▶ [WORK TO BE COMPLETED]:
Could the lines from the start of the data through the line with "Add ISO 27001" be set down exactly, with no pictures among them?

▶ [MATERIAL FOR THIS TASK]:
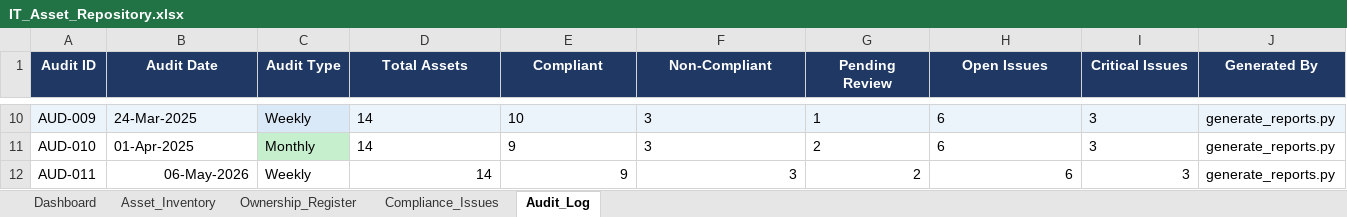
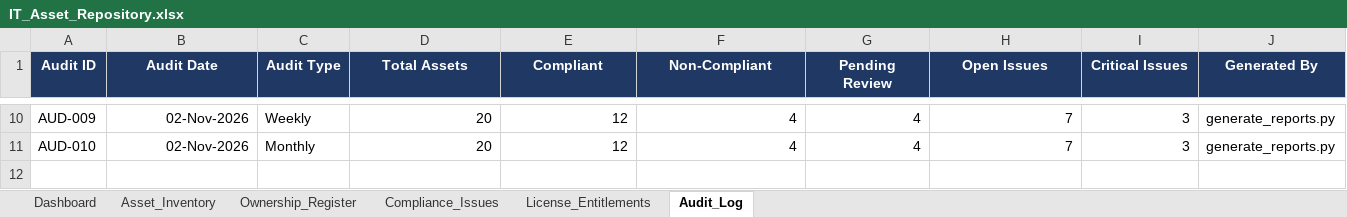
Before and after one commit to sidd-24/IT-asset-compliance-tracker, an Excel workbook: IT_Asset_Repository.xlsx, sheet Audit_Log, drawn as a sheet; only a part is shown, gaps mark what is left out; values as stored, in another font and other column widths than the file's, no borders; the diff covers the shown part only; the diff names each change by its address in the sheet, - before the commit and + after, or states it on an @@ line.

Commit message:
Add ISO 27001 evidence pack, EOL check and license reconciliation
- ISO/IEC 27001:2022 Annex A control assessment (11 controls) with an
  Excel evidence pack: Statement of Applicability, control evidence,
  findings by control
- End-of-life check against the endoflife.date API with caching,
  offline mode and optional A.8.8 issue creation
- License reconciliation: utilisation, true-up exposure and unused seat
  waste per entitlement
- Remediation SLA deadlines (overdue / due soon) per severity
- Fixes: lifecycle status computed from expiry date, monthly figures
  match by month, dashboard formulas use TODAY(), demo data relative
  to today, --force required to overwrite the repository
- 31 pytest tests and GitHub Actions CI

```diff
--- a/IT_Asset_Repository.xlsx (sheet Audit_Log)
+++ b/IT_Asset_Repository.xlsx (sheet Audit_Log)
+sheet tab: License_Entitlements
-A10:B10 fill: #EBF3FB
+A10:B10 fill: none
-B10 (Audit Date): 24-Mar-2025
+B10 (Audit Date): 02-Nov-2026
-B10:B11 alignment: left
+B10:B11 alignment: right
-C10 fill: #DAE9F8
+C10 fill: none
-D10:D11 (Total Assets): 14
+D10:D11 (Total Assets): 20
-D10:I11 alignment: left
+D10:I11 alignment: right
-D10:J10 fill: #EBF3FB
+D10:J10 fill: none
-E10 (Compliant): 10
+E10 (Compliant): 12
-F10:F11 (Non-Compliant): 3
+F10:F11 (Non-Compliant): 4
-G10 (Pending Review): 1
+G10 (Pending Review): 4
-H10:H11 (Open Issues): 6
+H10:H11 (Open Issues): 7
-B11 (Audit Date): 01-Apr-2025
+B11 (Audit Date): 02-Nov-2026
-C11 fill: #C6EFCE
+C11 fill: none
-E11 (Compliant): 9
+E11 (Compliant): 12
-G11 (Pending Review): 2
+G11 (Pending Review): 4
-row 12: AUD-011 | 06-May-2026 | Weekly | 14 | 9 | 3 | 2 | 6 | 3 | generate_reports.py
```
Also changed, not shown: 50 edited cells elsewhere in this sheet, sheet Asset_Inventory, sheet Compliance_Issues, sheet Dashboard, 23 other files.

▶ [SOLUTION FOR THIS TASK]:
Before and after one commit to sidd-24/IT-asset-compliance-tracker, an Excel workbook: IT_Asset_Repository.xlsx, sheet Audit_Log, drawn as a sheet; only a part is shown, gaps mark what is left out; values as stored, in another font and other column widths than the file's, no borders; the diff covers the shown part only; the diff names each change by its address in the sheet, - before the commit and + after, or states it on an @@ line.

Commit message:
Add ISO 27001 evidence pack, EOL check and license reconciliation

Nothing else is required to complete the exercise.